++++ WORKING DATA

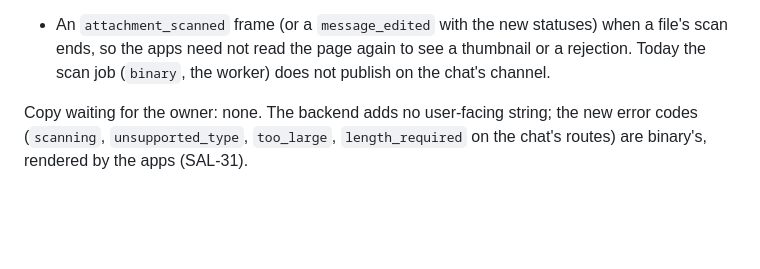
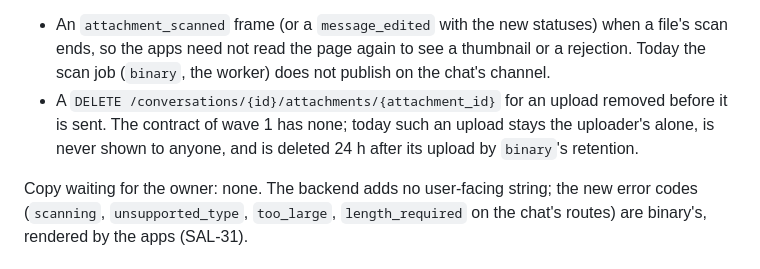
Before and after one commit to Shmeeshmee/salus-ba, a Markdown page: docs/plans/chat.PROGRESS.md, the part around the change. GitHub-like rendering; blank space fills up the shorter version.

Commit message:
Note the missing delete route for an unsent chat upload (SAL-30)
Co-Authored-By: Claude Opus 5.5 <noreply@anthropic.com>
Claude-Session: https://claude.ai/code/session_012SPVh5TECyQGd7jqqUmiLg

```diff
--- a/docs/plans/chat.PROGRESS.md
+++ b/docs/plans/chat.PROGRESS.md
@@ -79,6 +79,9 @@ Needs a contract change (reported, not made):
 - An `attachment_scanned` frame (or a `message_edited` with the new statuses) when a file's scan ends, so the apps need not
   read the page again to see a thumbnail or a rejection. Today the scan job (`binary`, the worker) does not publish on
   the chat's channel.
+- A `DELETE /conversations/{id}/attachments/{attachment_id}` for an upload removed before it is sent. The contract of
+  wave 1 has none; today such an upload stays the uploader's alone, is never shown to anyone, and is deleted 24 h after
+  its upload by `binary`'s retention.
 
 Copy waiting for the owner: none. The backend adds no user-facing string; the new error codes (`scanning`,
 `unsupported_type`, `too_large`, `length_required` on the chat's routes) are binary's, rendered by the apps (SAL-31).
```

++++++++

=== YOUR OBJECTIVE ===
Reproduce the entries above word for word. Pictures stay out.

=== RESPONSE BOX ===
Before and after one commit to Shmeeshmee/salus-ba, a Markdown page: docs/plans/chat.PROGRESS.md, the part around the change. GitHub-like rendering; blank space fills up the shorter version.

Commit message:
Note the missing delete route for an unsent chat upload (SAL-30)
Co-Authored-By: Claude Opus 5.5 <noreply@anthropic.com>
Claude-Session: https://claude.ai/code/session_012SPVh5TECyQGd7jqqUmiLg

```diff
--- a/docs/plans/chat.PROGRESS.md
+++ b/docs/plans/chat.PROGRESS.md
@@ -79,6 +79,9 @@ Needs a contract change (reported, not made):
 - An `attachment_scanned` frame (or a `message_edited` with the new statuses) when a file's scan ends, so the apps need not
   read the page again to see a thumbnail or a rejection. Today the scan job (`binary`, the worker) does not publish on
   the chat's channel.
+- A `DELETE /conversations/{id}/attachments/{attachment_id}` for an upload removed before it is sent. The contract of
+  wave 1 has none; today such an upload stays the uploader's alone, is never shown to anyone, and is deleted 24 h after
+  its upload by `binary`'s retention.
 
 Copy waiting for the owner: none. The backend adds no user-facing string; the new error codes (`scanning`,
 `unsupported_type`, `too_large`, `length_required` on the chat's routes) are binary's, rendered by the apps (SAL-31).
```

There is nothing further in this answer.